[EXERCISE MATERIAL Boundary: Start]

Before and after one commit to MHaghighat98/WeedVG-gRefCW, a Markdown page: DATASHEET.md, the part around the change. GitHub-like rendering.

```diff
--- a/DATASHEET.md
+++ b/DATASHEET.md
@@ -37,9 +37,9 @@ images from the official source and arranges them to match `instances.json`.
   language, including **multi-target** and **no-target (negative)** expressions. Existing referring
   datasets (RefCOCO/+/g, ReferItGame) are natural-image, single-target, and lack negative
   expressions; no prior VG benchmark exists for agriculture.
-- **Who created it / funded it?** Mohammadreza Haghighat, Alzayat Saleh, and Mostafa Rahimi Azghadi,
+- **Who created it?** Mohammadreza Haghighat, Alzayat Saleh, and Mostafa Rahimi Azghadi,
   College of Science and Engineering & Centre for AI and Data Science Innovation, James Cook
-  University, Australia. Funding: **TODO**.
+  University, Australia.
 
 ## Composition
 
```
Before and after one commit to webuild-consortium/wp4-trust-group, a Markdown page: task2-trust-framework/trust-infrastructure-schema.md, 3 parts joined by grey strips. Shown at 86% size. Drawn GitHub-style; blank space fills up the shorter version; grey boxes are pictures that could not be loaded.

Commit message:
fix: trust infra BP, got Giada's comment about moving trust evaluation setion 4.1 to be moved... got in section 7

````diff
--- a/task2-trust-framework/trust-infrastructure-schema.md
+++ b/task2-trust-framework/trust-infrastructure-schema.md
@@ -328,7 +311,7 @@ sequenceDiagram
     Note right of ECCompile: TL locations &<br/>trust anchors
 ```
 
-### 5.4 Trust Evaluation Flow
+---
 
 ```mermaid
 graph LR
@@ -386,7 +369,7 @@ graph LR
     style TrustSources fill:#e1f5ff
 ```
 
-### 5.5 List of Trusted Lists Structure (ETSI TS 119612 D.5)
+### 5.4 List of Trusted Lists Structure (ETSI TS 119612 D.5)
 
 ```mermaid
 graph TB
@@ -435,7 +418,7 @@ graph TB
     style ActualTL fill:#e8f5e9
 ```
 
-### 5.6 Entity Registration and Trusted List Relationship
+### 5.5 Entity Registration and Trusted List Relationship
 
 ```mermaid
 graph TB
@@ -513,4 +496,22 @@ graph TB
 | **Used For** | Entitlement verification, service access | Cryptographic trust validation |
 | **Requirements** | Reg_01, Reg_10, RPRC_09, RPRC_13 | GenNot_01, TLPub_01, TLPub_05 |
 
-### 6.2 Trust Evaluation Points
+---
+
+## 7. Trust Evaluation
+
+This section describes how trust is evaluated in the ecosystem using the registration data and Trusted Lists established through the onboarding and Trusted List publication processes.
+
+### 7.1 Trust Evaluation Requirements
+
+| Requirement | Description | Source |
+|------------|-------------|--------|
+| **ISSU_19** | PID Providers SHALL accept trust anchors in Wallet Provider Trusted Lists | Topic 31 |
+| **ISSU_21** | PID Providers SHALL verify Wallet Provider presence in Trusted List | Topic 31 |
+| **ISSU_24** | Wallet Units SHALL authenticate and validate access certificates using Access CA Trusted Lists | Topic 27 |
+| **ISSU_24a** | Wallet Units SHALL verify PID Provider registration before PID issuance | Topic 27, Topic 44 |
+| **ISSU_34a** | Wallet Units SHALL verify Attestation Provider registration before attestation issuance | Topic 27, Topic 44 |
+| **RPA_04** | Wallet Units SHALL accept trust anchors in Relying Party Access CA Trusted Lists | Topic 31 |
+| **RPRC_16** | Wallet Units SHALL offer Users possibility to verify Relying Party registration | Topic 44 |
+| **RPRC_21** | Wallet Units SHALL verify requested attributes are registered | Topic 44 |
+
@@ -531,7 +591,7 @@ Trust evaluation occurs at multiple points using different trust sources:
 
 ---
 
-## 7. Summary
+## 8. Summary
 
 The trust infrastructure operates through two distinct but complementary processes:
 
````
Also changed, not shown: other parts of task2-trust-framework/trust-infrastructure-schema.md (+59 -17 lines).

[EXERCISE MATERIAL Boundary: End]

BRIEF =>
Write every entry out again. Keep each one exact.

ANSWER BELOW =>
Before and after one commit to MHaghighat98/WeedVG-gRefCW, a Markdown page: DATASHEET.md, the part around the change. GitHub-like rendering.

```diff
--- a/DATASHEET.md
+++ b/DATASHEET.md
@@ -37,9 +37,9 @@ images from the official source and arranges them to match `instances.json`.
   language, including **multi-target** and **no-target (negative)** expressions. Existing referring
   datasets (RefCOCO/+/g, ReferItGame) are natural-image, single-target, and lack negative
   expressions; no prior VG benchmark exists for agriculture.
-- **Who created it / funded it?** Mohammadreza Haghighat, Alzayat Saleh, and Mostafa Rahimi Azghadi,
+- **Who created it?** Mohammadreza Haghighat, Alzayat Saleh, and Mostafa Rahimi Azghadi,
   College of Science and Engineering & Centre for AI and Data Science Innovation, James Cook
-  University, Australia. Funding: **TODO**.
+  University, Australia.
 
 ## Composition
 
```
Before and after one commit to webuild-consortium/wp4-trust-group, a Markdown page: task2-trust-framework/trust-infrastructure-schema.md, 3 parts joined by grey strips. Shown at 86% size. Drawn GitHub-style; blank space fills up the shorter version; grey boxes are pictures that could not be loaded.

Commit message:
fix: trust infra BP, got Giada's comment about moving trust evaluation setion 4.1 to be moved... got in section 7

````diff
--- a/task2-trust-framework/trust-infrastructure-schema.md
+++ b/task2-trust-framework/trust-infrastructure-schema.md
@@ -328,7 +311,7 @@ sequenceDiagram
     Note right of ECCompile: TL locations &<br/>trust anchors
 ```
 
-### 5.4 Trust Evaluation Flow
+---
 
 ```mermaid
 graph LR
@@ -386,7 +369,7 @@ graph LR
     style TrustSources fill:#e1f5ff
 ```
 
-### 5.5 List of Trusted Lists Structure (ETSI TS 119612 D.5)
+### 5.4 List of Trusted Lists Structure (ETSI TS 119612 D.5)
 
 ```mermaid
 graph TB
@@ -435,7 +418,7 @@ graph TB
     style ActualTL fill:#e8f5e9
 ```
 
-### 5.6 Entity Registration and Trusted List Relationship
+### 5.5 Entity Registration and Trusted List Relationship
 
 ```mermaid
 graph TB
@@ -513,4 +496,22 @@ graph TB
 | **Used For** | Entitlement verification, service access | Cryptographic trust validation |
 | **Requirements** | Reg_01, Reg_10, RPRC_09, RPRC_13 | GenNot_01, TLPub_01, TLPub_05 |
 
-### 6.2 Trust Evaluation Points
+---
+
+## 7. Trust Evaluation
+
+This section describes how trust is evaluated in the ecosystem using the registration data and Trusted Lists established through the onboarding and Trusted List publication processes.
+
+### 7.1 Trust Evaluation Requirements
+
+| Requirement | Description | Source |
+|------------|-------------|--------|
+| **ISSU_19** | PID Providers SHALL accept trust anchors in Wallet Provider Trusted Lists | Topic 31 |
+| **ISSU_21** | PID Providers SHALL verify Wallet Provider presence in Trusted List | Topic 31 |
+| **ISSU_24** | Wallet Units SHALL authenticate and validate access certificates using Access CA Trusted Lists | Topic 27 |
+| **ISSU_24a** | Wallet Units SHALL verify PID Provider registration before PID issuance | Topic 27, Topic 44 |
+| **ISSU_34a** | Wallet Units SHALL verify Attestation Provider registration before attestation issuance | Topic 27, Topic 44 |
+| **RPA_04** | Wallet Units SHALL accept trust anchors in Relying Party Access CA Trusted Lists | Topic 31 |
+| **RPRC_16** | Wallet Units SHALL offer Users possibility to verify Relying Party registration | Topic 44 |
+| **RPRC_21** | Wallet Units SHALL verify requested attributes are registered | Topic 44 |
+
@@ -531,7 +591,7 @@ Trust evaluation occurs at multiple points using different trust sources:
 
 ---
 
-## 7. Summary
+## 8. Summary
 
 The trust infrastructure operates through two distinct but complementary processes:
 
````
Also changed, not shown: other parts of task2-trust-framework/trust-infrastructure-schema.md (+59 -17 lines).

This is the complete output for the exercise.